Work to complete:
Pick out all lines of the entries that include the word "luminosity" and copy them.

==== Data excerpts ====

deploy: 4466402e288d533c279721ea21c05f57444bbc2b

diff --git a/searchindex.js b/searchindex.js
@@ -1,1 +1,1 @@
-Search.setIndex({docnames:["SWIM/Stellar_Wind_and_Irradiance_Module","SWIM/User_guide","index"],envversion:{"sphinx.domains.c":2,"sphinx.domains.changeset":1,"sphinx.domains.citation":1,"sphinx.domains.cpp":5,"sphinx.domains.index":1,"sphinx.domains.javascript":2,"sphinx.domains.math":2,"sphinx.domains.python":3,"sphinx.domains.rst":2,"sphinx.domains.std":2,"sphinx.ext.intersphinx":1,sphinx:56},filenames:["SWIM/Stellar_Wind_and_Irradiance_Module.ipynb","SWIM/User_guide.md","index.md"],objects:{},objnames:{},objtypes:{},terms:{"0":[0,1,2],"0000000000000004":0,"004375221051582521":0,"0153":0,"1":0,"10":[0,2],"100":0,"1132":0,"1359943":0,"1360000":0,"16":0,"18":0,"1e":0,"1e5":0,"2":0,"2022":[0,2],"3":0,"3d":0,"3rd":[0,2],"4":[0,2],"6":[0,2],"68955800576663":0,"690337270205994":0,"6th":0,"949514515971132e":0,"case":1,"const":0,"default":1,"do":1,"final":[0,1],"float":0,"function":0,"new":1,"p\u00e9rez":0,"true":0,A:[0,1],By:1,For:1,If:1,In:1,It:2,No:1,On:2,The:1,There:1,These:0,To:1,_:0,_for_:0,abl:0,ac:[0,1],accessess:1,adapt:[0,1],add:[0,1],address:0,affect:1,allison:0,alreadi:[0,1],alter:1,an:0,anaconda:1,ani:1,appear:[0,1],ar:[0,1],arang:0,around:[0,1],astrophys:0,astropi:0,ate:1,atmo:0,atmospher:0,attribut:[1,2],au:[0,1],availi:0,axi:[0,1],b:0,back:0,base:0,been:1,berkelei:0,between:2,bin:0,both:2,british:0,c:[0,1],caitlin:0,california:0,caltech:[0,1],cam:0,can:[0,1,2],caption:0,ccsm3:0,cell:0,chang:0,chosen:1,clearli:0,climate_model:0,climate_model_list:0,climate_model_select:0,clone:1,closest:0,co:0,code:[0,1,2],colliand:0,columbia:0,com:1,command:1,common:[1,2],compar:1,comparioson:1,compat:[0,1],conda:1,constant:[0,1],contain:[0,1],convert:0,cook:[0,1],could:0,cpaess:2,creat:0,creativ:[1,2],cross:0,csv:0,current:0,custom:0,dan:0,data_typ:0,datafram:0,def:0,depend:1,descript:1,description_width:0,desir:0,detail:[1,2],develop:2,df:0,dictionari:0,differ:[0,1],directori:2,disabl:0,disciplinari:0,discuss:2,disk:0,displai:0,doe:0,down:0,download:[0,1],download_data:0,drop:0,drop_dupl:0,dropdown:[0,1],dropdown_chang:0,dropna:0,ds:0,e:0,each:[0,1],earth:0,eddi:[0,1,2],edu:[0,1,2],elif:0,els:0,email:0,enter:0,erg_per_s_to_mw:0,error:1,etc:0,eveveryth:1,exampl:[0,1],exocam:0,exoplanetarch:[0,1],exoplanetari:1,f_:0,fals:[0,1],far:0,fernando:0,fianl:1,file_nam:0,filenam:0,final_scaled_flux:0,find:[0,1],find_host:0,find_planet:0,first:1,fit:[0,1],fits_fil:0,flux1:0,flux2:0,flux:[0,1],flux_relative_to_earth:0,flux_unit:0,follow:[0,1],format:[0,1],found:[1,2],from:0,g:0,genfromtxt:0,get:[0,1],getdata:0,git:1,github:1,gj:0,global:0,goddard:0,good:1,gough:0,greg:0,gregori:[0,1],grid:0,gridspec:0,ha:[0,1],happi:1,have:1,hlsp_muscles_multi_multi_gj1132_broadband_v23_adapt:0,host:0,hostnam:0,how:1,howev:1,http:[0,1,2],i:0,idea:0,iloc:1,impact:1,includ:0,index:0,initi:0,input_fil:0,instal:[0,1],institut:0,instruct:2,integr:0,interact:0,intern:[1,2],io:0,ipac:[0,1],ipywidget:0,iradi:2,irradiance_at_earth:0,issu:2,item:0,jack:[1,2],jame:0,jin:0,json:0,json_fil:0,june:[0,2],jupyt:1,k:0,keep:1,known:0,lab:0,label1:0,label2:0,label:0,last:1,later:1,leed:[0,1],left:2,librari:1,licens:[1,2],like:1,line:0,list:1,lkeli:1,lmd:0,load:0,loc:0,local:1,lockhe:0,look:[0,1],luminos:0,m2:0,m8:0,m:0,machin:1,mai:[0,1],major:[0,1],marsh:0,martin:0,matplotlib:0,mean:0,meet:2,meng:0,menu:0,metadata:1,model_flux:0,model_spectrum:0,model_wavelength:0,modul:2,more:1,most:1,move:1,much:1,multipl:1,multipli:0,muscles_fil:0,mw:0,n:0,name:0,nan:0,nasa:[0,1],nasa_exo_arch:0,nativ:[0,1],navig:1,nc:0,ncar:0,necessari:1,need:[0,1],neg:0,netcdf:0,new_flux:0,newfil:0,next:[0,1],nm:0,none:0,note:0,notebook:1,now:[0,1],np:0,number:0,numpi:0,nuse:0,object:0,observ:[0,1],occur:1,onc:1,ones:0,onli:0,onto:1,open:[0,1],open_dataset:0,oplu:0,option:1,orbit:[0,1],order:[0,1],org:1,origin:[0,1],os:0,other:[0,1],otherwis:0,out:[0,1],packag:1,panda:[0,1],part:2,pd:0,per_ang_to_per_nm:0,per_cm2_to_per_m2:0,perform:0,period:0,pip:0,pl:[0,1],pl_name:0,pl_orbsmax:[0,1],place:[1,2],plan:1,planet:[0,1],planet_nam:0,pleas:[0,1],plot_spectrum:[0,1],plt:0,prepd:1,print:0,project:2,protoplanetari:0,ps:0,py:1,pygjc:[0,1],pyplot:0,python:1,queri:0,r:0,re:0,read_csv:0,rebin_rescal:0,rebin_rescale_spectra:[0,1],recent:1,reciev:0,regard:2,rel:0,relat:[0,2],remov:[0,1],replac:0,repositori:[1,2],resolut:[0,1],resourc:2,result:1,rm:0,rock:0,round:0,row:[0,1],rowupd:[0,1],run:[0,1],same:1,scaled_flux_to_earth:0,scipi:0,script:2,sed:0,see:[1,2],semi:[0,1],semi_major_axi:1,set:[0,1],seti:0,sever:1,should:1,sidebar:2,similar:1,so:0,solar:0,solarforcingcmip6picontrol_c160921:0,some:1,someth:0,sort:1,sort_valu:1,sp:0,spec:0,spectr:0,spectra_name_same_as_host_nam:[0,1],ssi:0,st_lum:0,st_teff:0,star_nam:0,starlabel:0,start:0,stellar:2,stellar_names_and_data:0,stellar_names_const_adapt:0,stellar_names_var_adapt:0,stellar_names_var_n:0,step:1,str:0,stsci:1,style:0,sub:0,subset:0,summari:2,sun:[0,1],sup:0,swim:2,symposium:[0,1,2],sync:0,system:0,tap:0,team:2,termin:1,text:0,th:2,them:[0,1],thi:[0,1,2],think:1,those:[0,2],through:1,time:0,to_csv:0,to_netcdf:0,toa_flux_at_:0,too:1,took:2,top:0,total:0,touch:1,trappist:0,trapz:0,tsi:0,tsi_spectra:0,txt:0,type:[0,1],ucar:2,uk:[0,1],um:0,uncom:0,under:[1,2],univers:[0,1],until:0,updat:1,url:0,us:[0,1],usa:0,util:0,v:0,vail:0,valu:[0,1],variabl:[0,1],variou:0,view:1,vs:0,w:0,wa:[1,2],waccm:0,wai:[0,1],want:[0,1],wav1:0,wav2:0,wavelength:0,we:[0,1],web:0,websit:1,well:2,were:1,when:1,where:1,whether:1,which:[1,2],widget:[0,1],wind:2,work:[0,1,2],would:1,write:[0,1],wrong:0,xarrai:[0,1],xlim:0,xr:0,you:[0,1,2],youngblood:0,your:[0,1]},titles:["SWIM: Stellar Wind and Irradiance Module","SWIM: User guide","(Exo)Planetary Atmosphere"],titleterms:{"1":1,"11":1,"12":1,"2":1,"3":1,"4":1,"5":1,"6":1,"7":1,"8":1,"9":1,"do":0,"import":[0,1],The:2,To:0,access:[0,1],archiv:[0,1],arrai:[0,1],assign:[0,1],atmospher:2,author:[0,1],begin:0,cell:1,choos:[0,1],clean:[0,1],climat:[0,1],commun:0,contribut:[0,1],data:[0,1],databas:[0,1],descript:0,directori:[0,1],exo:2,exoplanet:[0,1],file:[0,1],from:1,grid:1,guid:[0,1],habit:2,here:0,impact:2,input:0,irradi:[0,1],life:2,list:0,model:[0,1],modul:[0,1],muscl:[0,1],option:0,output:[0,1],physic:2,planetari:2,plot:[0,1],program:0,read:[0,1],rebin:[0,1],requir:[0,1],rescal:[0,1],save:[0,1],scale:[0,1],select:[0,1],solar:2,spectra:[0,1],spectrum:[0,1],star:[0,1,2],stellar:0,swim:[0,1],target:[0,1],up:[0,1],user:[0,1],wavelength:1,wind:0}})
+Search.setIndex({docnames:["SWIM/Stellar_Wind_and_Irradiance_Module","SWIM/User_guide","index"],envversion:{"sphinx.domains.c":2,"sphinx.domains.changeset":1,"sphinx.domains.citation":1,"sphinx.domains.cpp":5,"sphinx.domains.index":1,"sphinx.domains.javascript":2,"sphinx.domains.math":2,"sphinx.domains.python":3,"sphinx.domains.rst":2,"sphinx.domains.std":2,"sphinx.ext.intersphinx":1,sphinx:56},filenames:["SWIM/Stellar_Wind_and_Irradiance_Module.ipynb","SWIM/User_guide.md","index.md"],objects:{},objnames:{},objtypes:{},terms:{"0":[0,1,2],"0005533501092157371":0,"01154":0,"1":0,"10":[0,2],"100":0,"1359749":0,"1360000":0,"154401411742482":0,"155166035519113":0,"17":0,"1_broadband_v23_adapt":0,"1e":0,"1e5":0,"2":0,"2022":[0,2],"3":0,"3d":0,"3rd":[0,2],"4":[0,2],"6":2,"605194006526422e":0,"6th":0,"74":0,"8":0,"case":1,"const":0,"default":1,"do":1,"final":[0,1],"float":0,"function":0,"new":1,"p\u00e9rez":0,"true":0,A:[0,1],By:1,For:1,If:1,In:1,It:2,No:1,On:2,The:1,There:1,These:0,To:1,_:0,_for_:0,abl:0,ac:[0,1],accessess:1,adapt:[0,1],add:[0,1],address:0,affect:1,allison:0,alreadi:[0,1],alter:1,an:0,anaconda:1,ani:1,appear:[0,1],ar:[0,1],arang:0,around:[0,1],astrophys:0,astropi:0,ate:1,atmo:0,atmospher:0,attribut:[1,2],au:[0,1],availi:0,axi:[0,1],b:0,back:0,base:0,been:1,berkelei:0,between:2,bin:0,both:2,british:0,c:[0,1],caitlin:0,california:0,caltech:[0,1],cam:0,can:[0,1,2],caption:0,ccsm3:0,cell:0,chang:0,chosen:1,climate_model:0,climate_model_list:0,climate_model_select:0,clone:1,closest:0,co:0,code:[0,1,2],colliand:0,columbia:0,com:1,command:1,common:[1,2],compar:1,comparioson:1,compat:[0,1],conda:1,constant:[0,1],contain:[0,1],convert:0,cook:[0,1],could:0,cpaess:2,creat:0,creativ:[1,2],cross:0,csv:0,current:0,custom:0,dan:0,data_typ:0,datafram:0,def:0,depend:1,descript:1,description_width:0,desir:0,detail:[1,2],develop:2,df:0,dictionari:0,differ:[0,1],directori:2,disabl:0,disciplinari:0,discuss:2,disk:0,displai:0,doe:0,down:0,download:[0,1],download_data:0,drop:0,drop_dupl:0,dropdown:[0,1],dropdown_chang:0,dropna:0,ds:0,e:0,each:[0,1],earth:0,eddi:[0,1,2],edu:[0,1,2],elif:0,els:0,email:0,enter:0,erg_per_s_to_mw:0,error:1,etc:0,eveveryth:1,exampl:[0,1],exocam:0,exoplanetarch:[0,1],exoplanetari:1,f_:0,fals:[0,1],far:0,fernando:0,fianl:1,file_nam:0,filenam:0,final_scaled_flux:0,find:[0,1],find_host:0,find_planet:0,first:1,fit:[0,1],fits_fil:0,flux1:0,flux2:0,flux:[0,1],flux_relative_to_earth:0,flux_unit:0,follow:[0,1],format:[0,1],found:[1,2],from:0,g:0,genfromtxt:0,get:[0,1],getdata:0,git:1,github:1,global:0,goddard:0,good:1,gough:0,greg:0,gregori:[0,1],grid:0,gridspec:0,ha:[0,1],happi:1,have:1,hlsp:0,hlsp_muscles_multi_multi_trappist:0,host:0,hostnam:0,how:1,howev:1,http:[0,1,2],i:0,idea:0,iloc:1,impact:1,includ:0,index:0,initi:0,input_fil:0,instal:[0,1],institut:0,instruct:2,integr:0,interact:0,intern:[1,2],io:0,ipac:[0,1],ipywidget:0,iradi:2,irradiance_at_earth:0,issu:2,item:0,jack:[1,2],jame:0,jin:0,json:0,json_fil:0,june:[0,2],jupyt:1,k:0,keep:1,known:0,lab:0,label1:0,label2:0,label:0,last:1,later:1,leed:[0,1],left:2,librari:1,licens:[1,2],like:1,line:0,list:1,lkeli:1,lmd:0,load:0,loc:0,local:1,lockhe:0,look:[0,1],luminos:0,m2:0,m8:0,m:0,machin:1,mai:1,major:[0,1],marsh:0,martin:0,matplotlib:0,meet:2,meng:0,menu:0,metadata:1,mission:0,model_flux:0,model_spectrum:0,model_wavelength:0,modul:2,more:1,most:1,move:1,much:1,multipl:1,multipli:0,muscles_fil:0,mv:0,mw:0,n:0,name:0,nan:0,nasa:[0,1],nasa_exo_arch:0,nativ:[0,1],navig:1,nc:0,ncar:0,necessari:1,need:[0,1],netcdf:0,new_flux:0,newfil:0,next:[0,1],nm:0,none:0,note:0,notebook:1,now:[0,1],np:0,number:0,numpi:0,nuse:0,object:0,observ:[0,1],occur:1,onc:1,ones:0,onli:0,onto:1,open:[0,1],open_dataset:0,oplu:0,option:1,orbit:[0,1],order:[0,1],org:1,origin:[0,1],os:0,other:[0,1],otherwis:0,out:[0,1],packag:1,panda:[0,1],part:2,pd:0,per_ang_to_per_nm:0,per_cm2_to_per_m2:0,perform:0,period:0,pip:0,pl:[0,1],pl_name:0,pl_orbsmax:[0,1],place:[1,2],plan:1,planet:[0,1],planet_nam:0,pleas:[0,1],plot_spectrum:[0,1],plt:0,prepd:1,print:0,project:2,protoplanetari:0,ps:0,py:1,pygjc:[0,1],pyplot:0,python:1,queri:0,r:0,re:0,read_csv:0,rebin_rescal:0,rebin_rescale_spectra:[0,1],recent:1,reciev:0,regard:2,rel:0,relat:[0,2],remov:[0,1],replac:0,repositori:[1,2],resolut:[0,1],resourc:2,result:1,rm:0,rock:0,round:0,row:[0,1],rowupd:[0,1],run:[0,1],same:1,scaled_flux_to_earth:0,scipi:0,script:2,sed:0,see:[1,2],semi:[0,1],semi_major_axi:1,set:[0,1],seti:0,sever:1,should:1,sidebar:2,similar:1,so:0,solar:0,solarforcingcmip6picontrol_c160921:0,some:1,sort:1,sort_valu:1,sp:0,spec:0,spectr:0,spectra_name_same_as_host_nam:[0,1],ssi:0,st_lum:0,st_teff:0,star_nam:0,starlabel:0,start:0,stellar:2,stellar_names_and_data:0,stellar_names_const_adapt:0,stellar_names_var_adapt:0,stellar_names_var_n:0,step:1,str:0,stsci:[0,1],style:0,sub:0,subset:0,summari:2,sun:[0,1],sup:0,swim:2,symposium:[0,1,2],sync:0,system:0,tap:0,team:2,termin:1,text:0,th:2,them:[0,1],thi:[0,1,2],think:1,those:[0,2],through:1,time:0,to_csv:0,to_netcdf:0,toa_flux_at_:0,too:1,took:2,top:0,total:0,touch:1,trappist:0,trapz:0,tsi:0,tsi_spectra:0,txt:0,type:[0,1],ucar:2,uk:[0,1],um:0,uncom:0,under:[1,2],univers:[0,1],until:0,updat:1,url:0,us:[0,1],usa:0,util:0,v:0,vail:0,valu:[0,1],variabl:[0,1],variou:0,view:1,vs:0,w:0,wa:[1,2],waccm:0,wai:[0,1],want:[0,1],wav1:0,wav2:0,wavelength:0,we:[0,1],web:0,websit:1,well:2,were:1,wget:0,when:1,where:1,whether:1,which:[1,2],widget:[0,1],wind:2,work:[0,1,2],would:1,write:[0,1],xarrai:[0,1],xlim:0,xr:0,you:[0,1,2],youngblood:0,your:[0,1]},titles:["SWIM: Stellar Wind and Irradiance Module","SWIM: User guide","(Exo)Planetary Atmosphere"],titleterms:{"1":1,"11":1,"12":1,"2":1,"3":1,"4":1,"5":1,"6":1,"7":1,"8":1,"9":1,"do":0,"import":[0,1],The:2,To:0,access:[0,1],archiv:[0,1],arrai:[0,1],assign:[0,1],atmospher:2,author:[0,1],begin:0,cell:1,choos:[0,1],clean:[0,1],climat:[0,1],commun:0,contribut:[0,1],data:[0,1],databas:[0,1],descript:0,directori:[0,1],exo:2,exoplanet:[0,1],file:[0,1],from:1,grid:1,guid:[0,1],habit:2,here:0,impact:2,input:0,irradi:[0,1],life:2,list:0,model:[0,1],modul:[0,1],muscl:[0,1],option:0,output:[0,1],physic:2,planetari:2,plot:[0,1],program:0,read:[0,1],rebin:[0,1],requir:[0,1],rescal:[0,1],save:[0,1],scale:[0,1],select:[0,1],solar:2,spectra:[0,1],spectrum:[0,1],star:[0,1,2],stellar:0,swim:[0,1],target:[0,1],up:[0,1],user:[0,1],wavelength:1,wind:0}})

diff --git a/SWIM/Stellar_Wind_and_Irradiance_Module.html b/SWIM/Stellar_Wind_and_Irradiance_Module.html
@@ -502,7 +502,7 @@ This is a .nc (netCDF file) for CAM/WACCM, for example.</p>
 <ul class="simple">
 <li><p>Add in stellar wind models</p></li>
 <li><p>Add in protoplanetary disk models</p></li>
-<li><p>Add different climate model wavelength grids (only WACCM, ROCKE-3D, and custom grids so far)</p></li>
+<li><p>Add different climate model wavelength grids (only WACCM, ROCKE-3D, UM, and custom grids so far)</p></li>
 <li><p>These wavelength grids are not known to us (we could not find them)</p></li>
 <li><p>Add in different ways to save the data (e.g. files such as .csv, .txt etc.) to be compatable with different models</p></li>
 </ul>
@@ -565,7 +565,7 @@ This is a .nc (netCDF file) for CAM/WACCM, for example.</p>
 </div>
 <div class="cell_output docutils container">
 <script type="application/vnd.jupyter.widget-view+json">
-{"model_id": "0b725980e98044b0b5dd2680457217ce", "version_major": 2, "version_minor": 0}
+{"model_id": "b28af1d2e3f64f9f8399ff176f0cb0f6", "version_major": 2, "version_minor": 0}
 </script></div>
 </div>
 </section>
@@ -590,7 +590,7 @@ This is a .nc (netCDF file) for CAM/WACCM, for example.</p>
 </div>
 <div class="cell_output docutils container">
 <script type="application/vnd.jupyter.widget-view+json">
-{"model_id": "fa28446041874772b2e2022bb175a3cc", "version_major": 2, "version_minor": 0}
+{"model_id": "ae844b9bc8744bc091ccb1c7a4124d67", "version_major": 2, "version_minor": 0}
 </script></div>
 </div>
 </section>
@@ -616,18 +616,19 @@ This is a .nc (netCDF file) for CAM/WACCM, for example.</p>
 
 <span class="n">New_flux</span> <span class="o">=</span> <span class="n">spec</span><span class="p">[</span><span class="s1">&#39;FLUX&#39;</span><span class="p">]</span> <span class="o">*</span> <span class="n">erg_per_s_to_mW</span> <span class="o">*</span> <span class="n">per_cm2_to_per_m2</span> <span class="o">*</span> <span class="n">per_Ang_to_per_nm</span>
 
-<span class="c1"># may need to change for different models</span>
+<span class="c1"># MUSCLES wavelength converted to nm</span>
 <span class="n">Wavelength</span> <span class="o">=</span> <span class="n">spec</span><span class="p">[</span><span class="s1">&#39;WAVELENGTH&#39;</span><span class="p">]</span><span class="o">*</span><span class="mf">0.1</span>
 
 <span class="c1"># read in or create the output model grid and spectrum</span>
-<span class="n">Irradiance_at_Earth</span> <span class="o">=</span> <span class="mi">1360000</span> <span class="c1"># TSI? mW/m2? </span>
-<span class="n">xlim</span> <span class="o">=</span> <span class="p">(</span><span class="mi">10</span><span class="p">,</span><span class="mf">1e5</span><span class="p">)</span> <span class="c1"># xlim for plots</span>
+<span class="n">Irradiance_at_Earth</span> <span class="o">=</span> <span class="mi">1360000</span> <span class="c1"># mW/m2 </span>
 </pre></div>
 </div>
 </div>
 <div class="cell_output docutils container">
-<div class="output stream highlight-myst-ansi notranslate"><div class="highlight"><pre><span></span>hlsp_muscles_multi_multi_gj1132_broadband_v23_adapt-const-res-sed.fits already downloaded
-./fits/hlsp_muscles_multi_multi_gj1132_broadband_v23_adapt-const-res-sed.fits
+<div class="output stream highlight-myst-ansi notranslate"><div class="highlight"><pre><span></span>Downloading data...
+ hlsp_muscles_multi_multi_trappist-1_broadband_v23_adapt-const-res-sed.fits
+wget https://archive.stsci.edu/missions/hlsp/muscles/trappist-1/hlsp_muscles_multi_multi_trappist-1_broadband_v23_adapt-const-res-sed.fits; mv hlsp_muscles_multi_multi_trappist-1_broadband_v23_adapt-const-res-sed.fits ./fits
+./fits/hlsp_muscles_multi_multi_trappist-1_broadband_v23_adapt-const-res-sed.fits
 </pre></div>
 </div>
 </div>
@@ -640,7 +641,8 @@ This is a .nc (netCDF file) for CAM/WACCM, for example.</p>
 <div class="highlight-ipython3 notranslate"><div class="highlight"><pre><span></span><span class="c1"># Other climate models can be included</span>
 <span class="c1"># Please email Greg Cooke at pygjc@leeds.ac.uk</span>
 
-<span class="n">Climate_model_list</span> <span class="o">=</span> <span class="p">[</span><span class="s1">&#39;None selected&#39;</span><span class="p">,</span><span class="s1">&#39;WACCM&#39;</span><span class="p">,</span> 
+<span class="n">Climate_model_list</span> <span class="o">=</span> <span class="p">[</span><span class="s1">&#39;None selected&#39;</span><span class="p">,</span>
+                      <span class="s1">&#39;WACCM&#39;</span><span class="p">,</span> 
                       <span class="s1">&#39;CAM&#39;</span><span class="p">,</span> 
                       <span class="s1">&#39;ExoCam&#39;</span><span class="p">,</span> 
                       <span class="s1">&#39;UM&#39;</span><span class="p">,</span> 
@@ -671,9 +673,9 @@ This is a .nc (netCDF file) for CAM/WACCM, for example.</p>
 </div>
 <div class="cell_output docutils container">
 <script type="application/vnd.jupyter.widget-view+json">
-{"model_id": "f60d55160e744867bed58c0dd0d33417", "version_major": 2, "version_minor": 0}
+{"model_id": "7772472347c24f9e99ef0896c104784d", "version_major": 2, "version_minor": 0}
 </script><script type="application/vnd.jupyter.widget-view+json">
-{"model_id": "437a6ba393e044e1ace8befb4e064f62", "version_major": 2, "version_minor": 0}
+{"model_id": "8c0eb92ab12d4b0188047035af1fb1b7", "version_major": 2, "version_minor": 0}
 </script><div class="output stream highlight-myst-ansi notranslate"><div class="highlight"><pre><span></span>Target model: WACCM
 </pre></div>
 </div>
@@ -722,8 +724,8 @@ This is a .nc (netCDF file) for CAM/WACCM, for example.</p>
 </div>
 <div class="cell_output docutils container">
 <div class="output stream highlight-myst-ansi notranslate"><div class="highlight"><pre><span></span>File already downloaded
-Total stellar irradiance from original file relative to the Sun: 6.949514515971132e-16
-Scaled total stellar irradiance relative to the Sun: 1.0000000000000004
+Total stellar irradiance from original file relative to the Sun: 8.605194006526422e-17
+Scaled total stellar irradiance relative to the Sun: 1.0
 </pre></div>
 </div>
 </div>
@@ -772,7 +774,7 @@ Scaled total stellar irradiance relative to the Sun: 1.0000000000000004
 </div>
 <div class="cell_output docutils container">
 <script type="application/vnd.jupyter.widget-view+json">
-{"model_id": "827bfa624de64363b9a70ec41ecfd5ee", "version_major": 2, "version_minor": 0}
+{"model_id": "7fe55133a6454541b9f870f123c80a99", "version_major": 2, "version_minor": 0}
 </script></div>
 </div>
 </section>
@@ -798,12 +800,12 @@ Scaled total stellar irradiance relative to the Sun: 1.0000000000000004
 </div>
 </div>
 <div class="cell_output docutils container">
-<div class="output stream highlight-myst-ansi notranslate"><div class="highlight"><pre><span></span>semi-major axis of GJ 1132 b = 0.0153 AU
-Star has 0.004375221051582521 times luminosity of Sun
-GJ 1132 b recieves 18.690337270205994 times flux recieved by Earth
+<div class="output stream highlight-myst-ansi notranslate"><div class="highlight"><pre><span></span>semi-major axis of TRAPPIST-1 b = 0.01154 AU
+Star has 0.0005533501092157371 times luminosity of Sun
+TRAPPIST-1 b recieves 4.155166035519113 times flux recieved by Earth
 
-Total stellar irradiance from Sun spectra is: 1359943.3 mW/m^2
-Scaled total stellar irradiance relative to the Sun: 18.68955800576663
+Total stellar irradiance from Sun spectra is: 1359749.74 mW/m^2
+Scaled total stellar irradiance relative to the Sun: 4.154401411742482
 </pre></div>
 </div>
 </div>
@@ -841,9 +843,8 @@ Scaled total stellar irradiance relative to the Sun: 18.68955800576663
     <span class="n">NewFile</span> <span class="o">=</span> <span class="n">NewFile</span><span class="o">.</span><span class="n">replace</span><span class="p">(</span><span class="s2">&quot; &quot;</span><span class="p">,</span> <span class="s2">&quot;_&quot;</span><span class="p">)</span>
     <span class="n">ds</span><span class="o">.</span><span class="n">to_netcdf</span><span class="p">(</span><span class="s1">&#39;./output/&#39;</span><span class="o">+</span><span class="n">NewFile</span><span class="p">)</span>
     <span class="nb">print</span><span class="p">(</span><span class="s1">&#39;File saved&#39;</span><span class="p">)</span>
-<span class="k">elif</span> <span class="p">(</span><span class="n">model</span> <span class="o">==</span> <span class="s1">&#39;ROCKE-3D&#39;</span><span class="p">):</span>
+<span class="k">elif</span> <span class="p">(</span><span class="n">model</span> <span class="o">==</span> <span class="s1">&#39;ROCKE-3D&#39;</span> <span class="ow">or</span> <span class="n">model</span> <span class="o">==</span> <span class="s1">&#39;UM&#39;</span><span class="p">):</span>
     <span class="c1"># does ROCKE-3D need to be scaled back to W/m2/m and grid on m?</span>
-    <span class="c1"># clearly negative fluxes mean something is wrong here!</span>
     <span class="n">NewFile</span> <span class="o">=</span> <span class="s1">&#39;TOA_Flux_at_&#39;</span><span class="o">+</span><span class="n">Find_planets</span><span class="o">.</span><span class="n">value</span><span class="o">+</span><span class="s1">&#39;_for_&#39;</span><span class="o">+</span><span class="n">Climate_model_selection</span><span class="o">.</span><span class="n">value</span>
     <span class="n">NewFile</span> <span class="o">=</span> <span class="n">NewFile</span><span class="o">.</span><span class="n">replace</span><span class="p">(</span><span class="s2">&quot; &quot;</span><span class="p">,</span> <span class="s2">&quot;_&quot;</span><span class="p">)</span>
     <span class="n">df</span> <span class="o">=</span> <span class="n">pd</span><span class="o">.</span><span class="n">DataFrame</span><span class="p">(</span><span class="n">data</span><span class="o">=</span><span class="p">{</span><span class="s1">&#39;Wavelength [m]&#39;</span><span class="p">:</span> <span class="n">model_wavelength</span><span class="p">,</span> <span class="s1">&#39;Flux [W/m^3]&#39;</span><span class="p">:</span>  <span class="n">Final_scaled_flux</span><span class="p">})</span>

====

Exercise result:
-Star has 0.004375221051582521 times luminosity of Sun
+Star has 0.0005533501092157371 times luminosity of Sun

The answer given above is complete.